According to Rivel Research Group, a firm that specializes in delivering actionable insight based on in-depth measurements of the investment community, ESG has six pillars: enhancement of market and accounting performance; lowering the cost of capital, a means to engage key shareholders; improving business reputation; fostering new revenue growth through product innovation; and aligning company and strategies with increasingly diverse constituents of the three-legged stool – customers, employees and shareholders.
The strong focus on ESG is coming from significant institutional investors like BlackRock and Vanguard, who are taking a longer view of performance. These institutional investors are massively impactful in influencing the allocation of capital, share price and the election of board members. Now, in addition to the ongoing short-term quarterly reporting pressures, there are issues such as environmental risk mitigation and gender diversity that large investors believe can impact the bottom line. Investors have ongoing concerns for the future that need to be addressed. These issues include aligning business strategies for the greater good and being responsible to the business communities they serve.
Last year as an example, the $2.6 trillion asset manager at State Street made it clear to the roughly 400 publicly-traded American companies that they will not stand for lack of diversity on boards. State Street voted against the re-election of the chair or most senior board member of the governance or nominating committee on male-only boards.. Their stance has been supported with financial research conducted by both Credit Suisse and MSCI published in the last three years that companies with female directors generated better returns than those without.
ProxyPulse, based upon analysis of 3,379 shareholder meetings held from January through June 2017, reports that BlackRock, Vanguard and Fidelity voted for shareholder proposals related to climate change disclosure. 66% of Institutional shares were voted for climate change proposals vs. only 13% of retail shares. You have to be current in your thinking about the best deployment of human and financial capital and companies need to reflect the needs of their customers, employees, shareholders and stakeholders.

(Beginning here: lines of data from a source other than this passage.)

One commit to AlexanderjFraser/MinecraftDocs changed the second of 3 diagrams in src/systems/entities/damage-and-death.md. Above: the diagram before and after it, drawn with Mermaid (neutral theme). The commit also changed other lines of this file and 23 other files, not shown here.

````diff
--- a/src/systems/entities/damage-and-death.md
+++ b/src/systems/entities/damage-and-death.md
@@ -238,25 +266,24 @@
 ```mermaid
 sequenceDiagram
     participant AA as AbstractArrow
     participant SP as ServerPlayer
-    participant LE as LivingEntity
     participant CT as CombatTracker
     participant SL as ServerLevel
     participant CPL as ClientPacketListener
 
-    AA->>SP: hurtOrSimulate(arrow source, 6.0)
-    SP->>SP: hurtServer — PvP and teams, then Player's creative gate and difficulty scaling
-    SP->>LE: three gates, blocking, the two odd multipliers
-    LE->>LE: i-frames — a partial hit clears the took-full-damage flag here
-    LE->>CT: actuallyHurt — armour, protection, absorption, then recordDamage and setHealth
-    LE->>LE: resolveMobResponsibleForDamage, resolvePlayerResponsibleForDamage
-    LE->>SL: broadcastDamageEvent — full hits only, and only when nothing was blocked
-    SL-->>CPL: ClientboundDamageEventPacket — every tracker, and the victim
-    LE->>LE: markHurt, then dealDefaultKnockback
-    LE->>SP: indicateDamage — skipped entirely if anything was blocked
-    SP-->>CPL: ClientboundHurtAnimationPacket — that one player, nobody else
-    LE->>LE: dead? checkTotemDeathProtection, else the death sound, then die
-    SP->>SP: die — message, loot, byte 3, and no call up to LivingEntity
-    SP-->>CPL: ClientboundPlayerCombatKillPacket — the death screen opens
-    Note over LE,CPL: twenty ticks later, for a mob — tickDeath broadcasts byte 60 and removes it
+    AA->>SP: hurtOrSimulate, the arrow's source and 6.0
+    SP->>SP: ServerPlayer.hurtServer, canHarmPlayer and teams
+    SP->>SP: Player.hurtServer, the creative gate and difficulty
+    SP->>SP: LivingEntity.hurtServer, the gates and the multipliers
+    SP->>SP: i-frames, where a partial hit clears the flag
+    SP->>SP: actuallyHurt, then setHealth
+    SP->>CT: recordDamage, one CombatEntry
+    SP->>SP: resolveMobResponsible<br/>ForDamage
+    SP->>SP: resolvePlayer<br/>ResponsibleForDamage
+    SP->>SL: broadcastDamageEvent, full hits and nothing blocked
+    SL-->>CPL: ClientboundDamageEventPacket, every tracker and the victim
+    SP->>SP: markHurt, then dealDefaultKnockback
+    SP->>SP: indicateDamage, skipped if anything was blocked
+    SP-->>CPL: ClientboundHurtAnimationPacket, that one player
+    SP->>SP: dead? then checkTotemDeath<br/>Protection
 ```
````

ESG is not just a temporary “feel good” exercise or the latest buzzword . Most companies today are serving diverse markets and should have board members with diverse backgrounds and experiences to make better grounded financial decisions on their products and services provided. Instead of winking and nodding or just checking the box, this is about very sound business that acknowledges strong demographic shifts in society and the consumers they serve.

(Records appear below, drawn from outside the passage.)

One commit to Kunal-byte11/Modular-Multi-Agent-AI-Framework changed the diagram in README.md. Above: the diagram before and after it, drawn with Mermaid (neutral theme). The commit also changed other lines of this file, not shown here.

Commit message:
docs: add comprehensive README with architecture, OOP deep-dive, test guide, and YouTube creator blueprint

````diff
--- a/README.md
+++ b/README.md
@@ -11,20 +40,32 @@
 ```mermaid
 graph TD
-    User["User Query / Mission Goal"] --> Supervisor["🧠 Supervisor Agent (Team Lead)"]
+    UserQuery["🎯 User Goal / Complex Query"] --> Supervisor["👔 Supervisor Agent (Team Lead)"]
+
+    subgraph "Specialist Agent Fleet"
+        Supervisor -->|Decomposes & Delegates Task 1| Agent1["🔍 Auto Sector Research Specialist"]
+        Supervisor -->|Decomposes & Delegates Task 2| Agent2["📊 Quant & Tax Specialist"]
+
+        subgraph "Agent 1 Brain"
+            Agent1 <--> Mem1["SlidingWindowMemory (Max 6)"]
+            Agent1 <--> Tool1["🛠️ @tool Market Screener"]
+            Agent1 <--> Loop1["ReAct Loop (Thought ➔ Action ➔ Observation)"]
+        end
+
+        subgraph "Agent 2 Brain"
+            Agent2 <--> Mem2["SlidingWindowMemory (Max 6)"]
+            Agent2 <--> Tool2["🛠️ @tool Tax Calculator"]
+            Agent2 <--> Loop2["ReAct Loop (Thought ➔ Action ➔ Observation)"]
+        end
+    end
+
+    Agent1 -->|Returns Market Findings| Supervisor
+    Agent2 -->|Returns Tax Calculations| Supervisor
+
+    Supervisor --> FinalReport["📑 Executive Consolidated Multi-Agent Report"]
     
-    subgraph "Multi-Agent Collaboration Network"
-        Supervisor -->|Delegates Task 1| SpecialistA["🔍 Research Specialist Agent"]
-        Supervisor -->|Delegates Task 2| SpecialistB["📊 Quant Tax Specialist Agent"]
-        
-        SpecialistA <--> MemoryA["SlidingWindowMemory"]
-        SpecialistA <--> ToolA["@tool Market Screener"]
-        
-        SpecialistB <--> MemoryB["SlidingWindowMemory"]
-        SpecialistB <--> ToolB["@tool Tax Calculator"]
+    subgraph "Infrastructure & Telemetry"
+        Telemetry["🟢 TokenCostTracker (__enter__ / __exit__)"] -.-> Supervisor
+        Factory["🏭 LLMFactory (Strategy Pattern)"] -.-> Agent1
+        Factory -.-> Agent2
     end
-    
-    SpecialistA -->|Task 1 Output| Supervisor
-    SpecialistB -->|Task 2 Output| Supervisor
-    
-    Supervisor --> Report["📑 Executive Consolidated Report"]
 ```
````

The best companies are responding effectively and positioning themselves for future growth. They are making decisions that will speak to the talent pool in the workforce today such as Millennials that make up 34% of the labor market, and Gen Z that represents 21% of the U.S. population and growing in consumer market importance. As an impactful example, 47% of Millennials believe that CEOs should speak out on issues that are important to society and would be more loyal to their organizations if they did.
The most important advice I can provide to directors and boards is to continue linking ESG to your strategies , associated risks and continue to learn from current information. Environmental and social discussions will continue for many years and reflects the evolution of business and capitalism. Despite the constraints that ESG may place on their organizations such as higher labor costs, increased costs of goods and increased costs of human capital the fact is that focus on ESG benefits massively outweigh the potential risk of increased cost. ESG policy can assist in attracting better human capital, establishing more reliable supply chains, avoiding conflicts that are distracting and innovating new products which can make a huge positive impact.